Frederick Wiseman

Born in Boston in 1930. Made his directorial debut in 1967 during the height of direct cinema with Titicut Follies, a film about a facility for the criminally insane. Wiseman has made about one film per year throughout his 30 year filmmaking career. High School (1968), Law and Order (1969), Manoeuvre (1979), Missile (1987), Near Death (1989), High School II (1994), and Ballet (1995) all explore the daily routine of American institutions. Model (1980) was shown as a special invitation film at YIDFF '91 and Zoo (1993) won the Mayor's Prize at YIDFF '93. La Comedie Francaise ou l'amour joue(1996) was awarded a Special Prize at YIDFF '97.
In 1998 a large-scale retrospective of his films toured Japan.

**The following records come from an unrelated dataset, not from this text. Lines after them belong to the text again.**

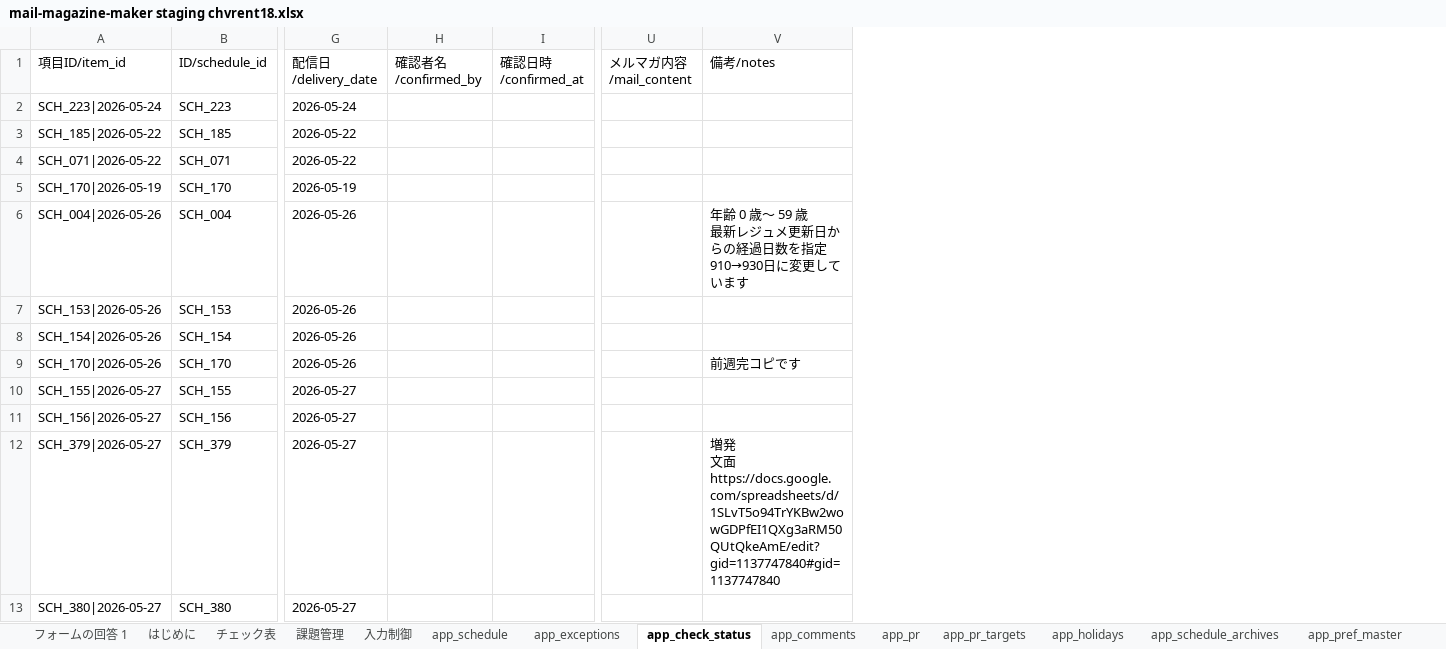
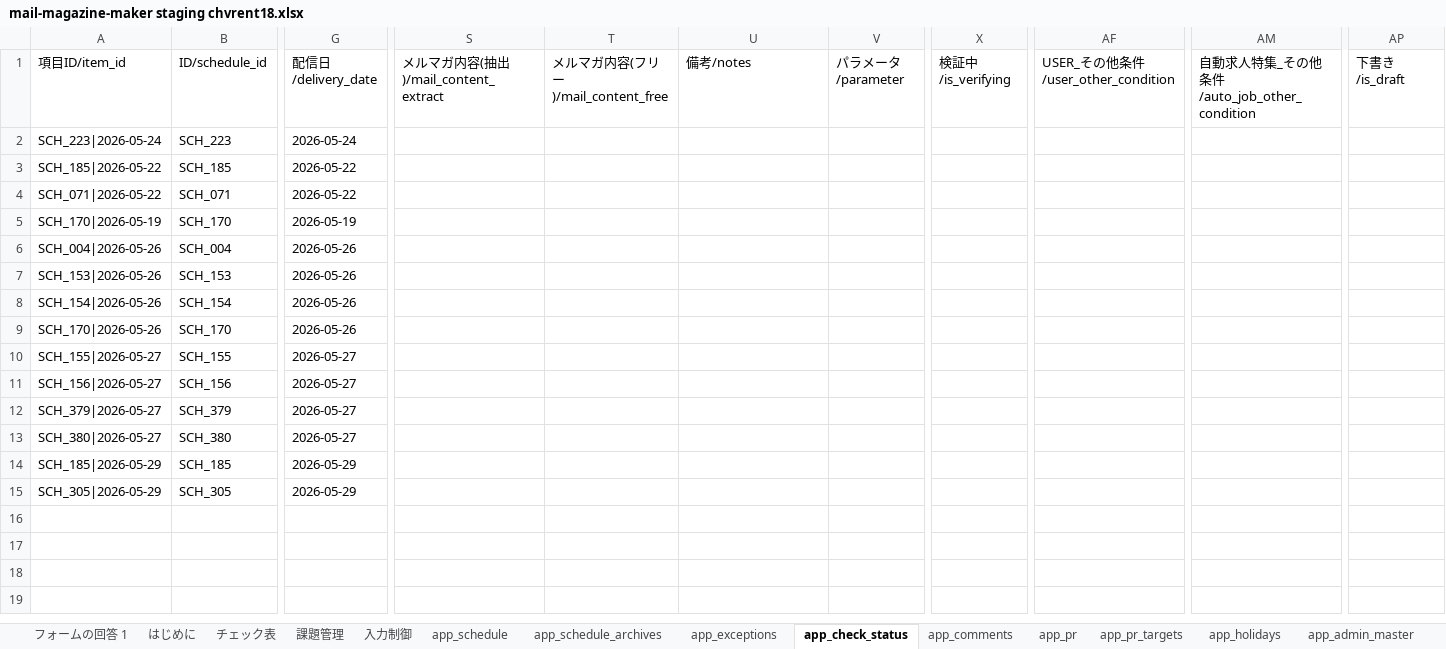
Before and after one commit to chvrent/merumaga, an Excel workbook: mail-magazine-maker staging chvrent18.xlsx, sheet app_check_status, drawn as a sheet; only a part is shown, gaps mark what is left out; values as stored, in another font and other column widths than the file's, no cell formats; charts and pictures and table styles not drawn; removed rows and columns are numbered as before the commit, all else as after; rows hold the shown columns only; ↵ is a line break in a cell; the diff names each change by its address in the sheet, - before the commit and + after, or states it on an @@ line.

```diff
--- a/mail-magazine-maker staging chvrent18.xlsx (sheet app_check_status)
+++ b/mail-magazine-maker staging chvrent18.xlsx (sheet app_check_status)
@@ sheet tab order changed: フォームの回答 1 | はじめに | チェック表 | 課題管理 | 入力制御 | app_schedule | app_schedule_archives | app_exceptions | app_check_status | app_comments | app_pr | app_pr_targets | app_holidays | app_admin_master @@
-column H (確認者名/confirmed_by), empty
-column I (確認日時/confirmed_at), empty
-column U (メルマガ内容/mail_content), empty
+column S (メルマガ内容(抽出)/mail_content_extract), empty
+column T (メルマガ内容(フリー)/mail_content_free), empty
+column V (パラメータ/parameter), empty
+column X (検証中/is_verifying), empty
+column AF (USER_その他条件/user_other_condition), empty
+column AM, row 1: 自動求人特集_その他条件/auto_job_other_condition
+column AP (下書き/is_draft), empty
-U6 (備考/notes): 年齢 0 歳～ 59 歳 ↵ 最新レジュメ更新日からの経過日数を指定 ↵ 910→930日に変更しています
+U6 (備考/notes): (empty)
-U9 (備考/notes): 前週完コピです
+U9 (備考/notes): (empty)
-U12 (備考/notes): 増発 ↵ 文面 ↵ https://docs.google.com/spreadsheets/d/1SLvT5o94TrYKBw2wowGDPfEI1QXg3aRM50QUtQkeAmE/edit?gid=1137747840#gid=1137747840
+U12 (備考/notes): (empty)
+row 14: SCH_185|2026-05-29 | SCH_185 | 2026-05-29
+row 15: SCH_305|2026-05-29 | SCH_305 | 2026-05-29
```
Also changed, not shown: sheet app_schedule, sheet app_schedule_archives, sheet app_job_master, sheet 課題管理, sheet app_pref_master, sheet app_pr, 8 more sheets, cell formats, formulas that keep their value, 9 other files.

The town of Belfast, Maine is the protagonist of this, Frederick Wiseman's 30th film about contemporary American life. Says Wiseman, "When I started in 1966, a lot of the documentary movies were following just one famous person. I thought it would be interesting to make a movie where the place would be the star."* Belfast seems to be a place out of its own time. Many of the citizens are aged, some of them needing permanent care, and amongst the beautiful autumn leaves of the state of Maine, many of the houses are abandoned. Yet, issues concerning contemporary American society; changes in sexual and gender morals, HIV, drug addiction, child abuse, Medicare reform, etc., are also this town's concerns.
At this crossroads of past and present, the historical aspects of Wiseman's films, already apparent in La Comédie Française ou l'amour joué and Public Housing are further developed. Some viewers may think that the portrayals of hospital, court of law, high-school, meat processing factories, and social workers at work, are self-parodies of Wiseman's previous films. Have Arthur Miller and Herman Melville, two great American authors who are referred to in this film, inspired the filmmaker?
As always, Wiseman's masterful structuring of his footage provokes many a thought in the viewers' minds. Using water and its various forms as leitmotif, he compiles this mosaic portrait of an American small town filled with poesy. [Fujiwara Toshifumi]
*Mr.Wiseman's comments from an interview with the author at YIDFF '97.

Director's Statement
I have always been fascinated by ordinary experience. By "ordinary" I mean simply experiences that many people have in one from or another, although the specific aspects of their experiences may be unique. A film about a small town, in this case Belfast, Maine, gave me a chance to look at a small city in the same way that I have studied other institutions.
Belfast, Maine is a film about a beautiful old New England port city originally settled in the 17th century. The film is a portrait of daily life with particular emphasis on the work and the cultural life of the community. Among the activities shown in the film are the work of lobster men, tug-boat operators, factory workers, shop owners, city counselors, doctors, judges, policemen, teachers, social workers, nurses and ministers. Cultural activities include choir rehearsal, dance class, music lessons and theater production. The film is about ordinary experience in this small American city.
Belfast, Maine links together some of the principal themes of my previous films and at the same time tries to give a sense of the rhythm of daily life and experience which is familiar to and forms the common experience of many Americans.

COPYRIGHT:Yamagata International Documentary Film Festival Organizing Committee